§ EXERCISE OBJECTIVE: Give the records below again exactly, and exclude each picture.

BEGIN RECORDS FOR THE EXERCISE

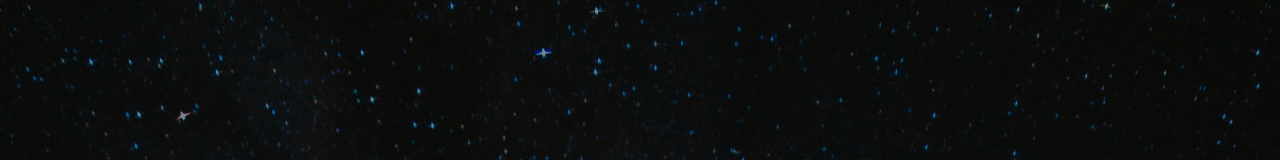
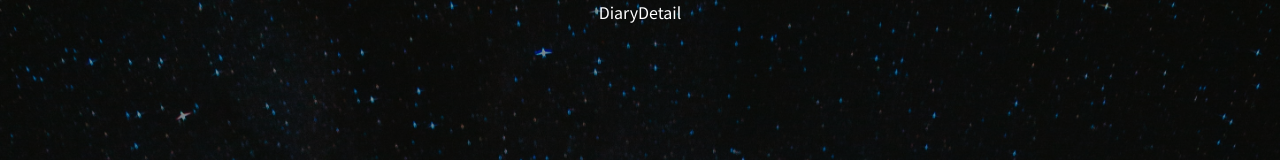
Before and after one commit to Yongveloper/My-own-secret-space, a React (Create React App) app in the folder client/: page /mydiaries/1 in a window 1280 px wide. Before the commit this address had no page. Shown: the top 160 px of the page. Built offline with nearby package versions, Linux system fonts and the light colour scheme.

Commit message:
[구성] Diary Detail 라우트 추가

```diff
--- a/client/src/Router.tsx
+++ b/client/src/Router.tsx
@@ -3,6 +3,7 @@ import Home from './pages/Home';
 import Login from './pages/Login';
 import Signup from './pages/Signup';
 import MyDiaries from './pages/MyDiaries';
+import DiaryDetail from './pages/DiaryDetail';
 
 function Router() {
   return (
@@ -12,6 +13,7 @@ function Router() {
         <Route path="/login" element={<Login />} />
         <Route path="/signup" element={<Signup />} />
         <Route path="/mydiaries" element={<MyDiaries />} />
+        <Route path="/mydiaries/:id" element={<DiaryDetail />} />
       </Routes>
     </BrowserRouter>
   );
--- a/client/src/components/MyDiaries/MyDiaryItem.tsx
+++ b/client/src/components/MyDiaries/MyDiaryItem.tsx
@@ -1,3 +1,4 @@
+import { Link } from 'react-router-dom';
 import { IMyDiaryItemProps } from './MyDiaryList';
 
 function MyDiaryItem({
@@ -16,6 +17,7 @@ function MyDiaryItem({
   });
 
   return (
+    <Link to={`/mydiaries/${id}`}>
       <li className="flex flex-col justify-center bg-white h-2/4 mb-3 p-3 border-2 border-slate-400">
         <h1 className="font-bold text-xl text-gray-900">{title}</h1>
         <span role="img">{mood}</span>
@@ -30,6 +32,7 @@ function MyDiaryItem({
           data-testid="Thumbnail"
         />
       </li>
+    </Link>
   );
 }
 
--- /dev/null
+++ b/client/src/pages/DiaryDetail.tsx
@@ -0,0 +1,5 @@
+function DiaryDetail() {
+  return <div>DiaryDetail</div>;
+}
+
+export default DiaryDetail;
```
Lines whose indentation alone changed are shown as unchanged.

END RECORDS FOR THE EXERCISE

§ EXPECTED ANSWER:
Before and after one commit to Yongveloper/My-own-secret-space, a React (Create React App) app in the folder client/: page /mydiaries/1 in a window 1280 px wide. Before the commit this address had no page. Shown: the top 160 px of the page. Built offline with nearby package versions, Linux system fonts and the light colour scheme.

Commit message:
[구성] Diary Detail 라우트 추가

```diff
--- a/client/src/Router.tsx
+++ b/client/src/Router.tsx
@@ -3,6 +3,7 @@ import Home from './pages/Home';
 import Login from './pages/Login';
 import Signup from './pages/Signup';
 import MyDiaries from './pages/MyDiaries';
+import DiaryDetail from './pages/DiaryDetail';
 
 function Router() {
   return (
@@ -12,6 +13,7 @@ function Router() {
         <Route path="/login" element={<Login />} />
         <Route path="/signup" element={<Signup />} />
         <Route path="/mydiaries" element={<MyDiaries />} />
+        <Route path="/mydiaries/:id" element={<DiaryDetail />} />
       </Routes>
     </BrowserRouter>
   );
--- a/client/src/components/MyDiaries/MyDiaryItem.tsx
+++ b/client/src/components/MyDiaries/MyDiaryItem.tsx
@@ -1,3 +1,4 @@
+import { Link } from 'react-router-dom';
 import { IMyDiaryItemProps } from './MyDiaryList';
 
 function MyDiaryItem({
@@ -16,6 +17,7 @@ function MyDiaryItem({
   });
 
   return (
+    <Link to={`/mydiaries/${id}`}>
       <li className="flex flex-col justify-center bg-white h-2/4 mb-3 p-3 border-2 border-slate-400">
         <h1 className="font-bold text-xl text-gray-900">{title}</h1>
         <span role="img">{mood}</span>
@@ -30,6 +32,7 @@ function MyDiaryItem({
           data-testid="Thumbnail"
         />
       </li>
+    </Link>
   );
 }
 
--- /dev/null
+++ b/client/src/pages/DiaryDetail.tsx
@@ -0,0 +1,5 @@
+function DiaryDetail() {
+  return <div>DiaryDetail</div>;
+}
+
+export default DiaryDetail;
```
Lines whose indentation alone changed are shown as unchanged.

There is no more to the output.